New evidence suggests that humans—or something very close to humans—traveled out of Africa and into Asia far, far earlier than most modern models suggests.
(Images: Two teeth that appear likely to be from anatomically modern humans; paleoanthropologist Christopher Bae at a fossil dig. Credit: University of Hawai`i at Mānoa.)
University of Hawai`i paleoanthropologist Christopher Bae, is the lead author on a paper that reports on human remains from China that date back roughly 125,000 years.
(Citation: Christopher J. Bae, Wei Wang, Jianxin Zhao, Shengming Huang, Feng Tian and Guanjun Shen, Modern human teeth from Late Pleistocene Luna Cave [Guangxi, China], DOI: 10.1016/j.quaint.2014.06.051)

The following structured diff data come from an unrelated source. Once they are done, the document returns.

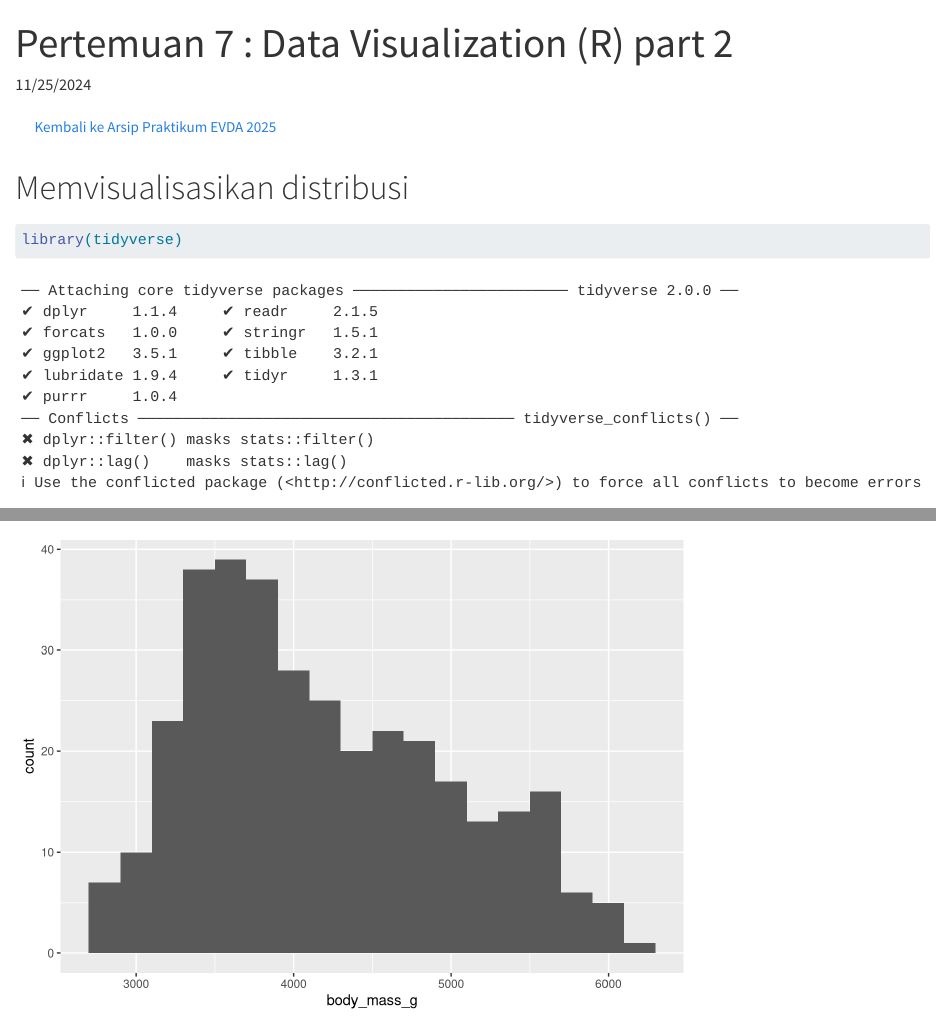
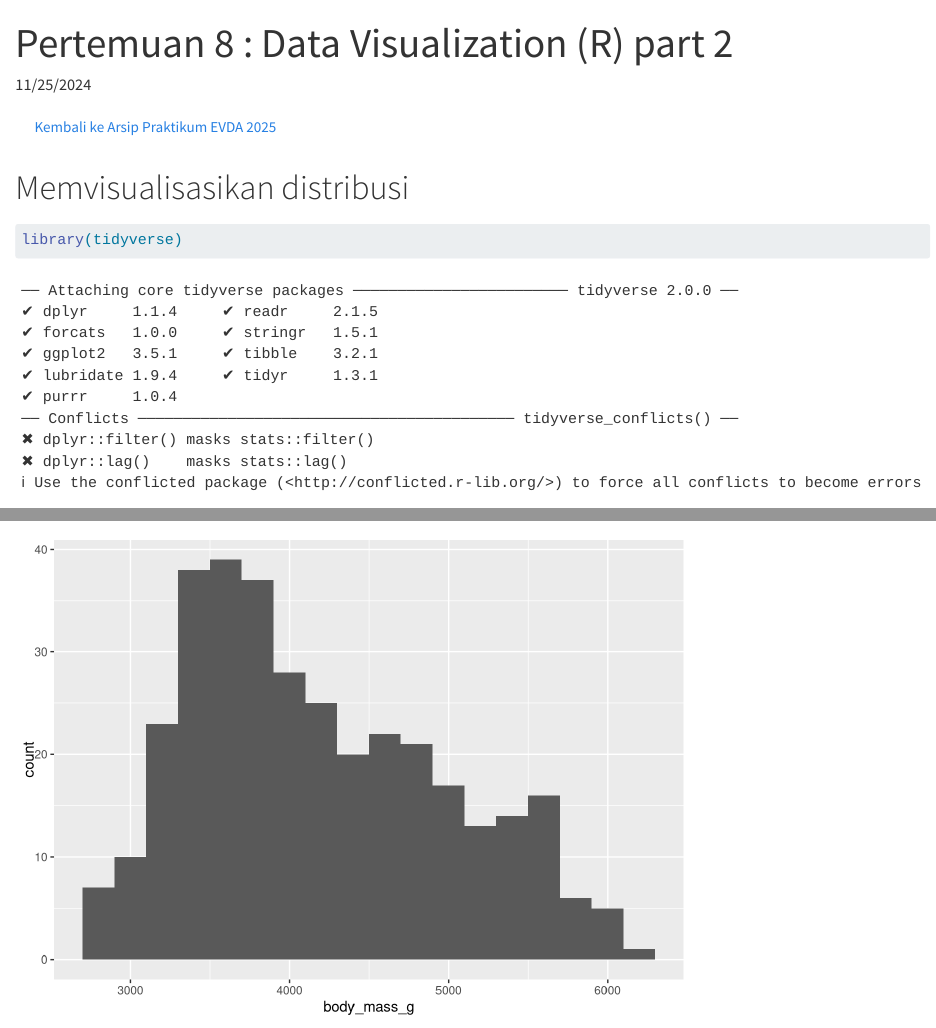
Before and after one commit to aslab-math-ui/modul_2025, a Quarto document (ganjil/ekplorasi_dan_visualisasi_data/pertemuan/modul-08.qmd): the page in a window 1100 px wide, from its top, and a second part further down, joined at a grey line. Rendered offline with R 4.5, knitr and Pandoc in place of Quarto, with nearby package versions.

Commit message:
Fixed modul 8 EDA 2025 in submodule

```diff
--- a/ganjil/ekplorasi_dan_visualisasi_data/pertemuan/modul-08.qmd
+++ b/ganjil/ekplorasi_dan_visualisasi_data/pertemuan/modul-08.qmd
@@ -1,5 +1,5 @@
 ---
-title: "Pertemuan 7 : Data Visualization (R) part 2"
+title: "Pertemuan 8 : Data Visualization (R) part 2"
 image: https://raw.githubusercontent.com/aslab-math-ui/asset/main/eksplorasi_dan_visualisasi_data/static/images/plotly.png
 description: "Data Visualization using R (Part 2)"
 date: 11/25/2024
```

Current theory has modern humans leaving Africa 60,000 years ago, but Bae and his co-authors found human teeth dating to between 70 and 126,000 years ago. They found the material in the Lunadong cave in China’s Guangxi Zhuang Autonomous Region, north of Vietnam.
It suggests there was not just one Out of Africa migration, but at least two, and possibly several.
“The findings from the Lunadong study clearly indicate that certain aspects of the Out of Africa model need to be rethought. That is, that there was at least one other earlier Out of Africa migration event that predated 60,000 years ago.
“This paleoanthropological find, in addition to other recent studies from western and southern Asia, suggest that modern humans may have dispersed out of Africa in multiple waves rather than as one major single migration event 60,000 years ago as commonly thought,” said Bae, in aUniversity of Hawai`i press release.
There were numerous other human-like creatures traveling the world from their African homeland far earlier than this. Neandertals, Homo erectus and others were clearly moving across the landscape. Peking Man, whose remains were found in the 1920s near Beijing, dates to more than half a million years ago. He is considered a variety of Homo erectus.
© Jan TenBruggencate 2014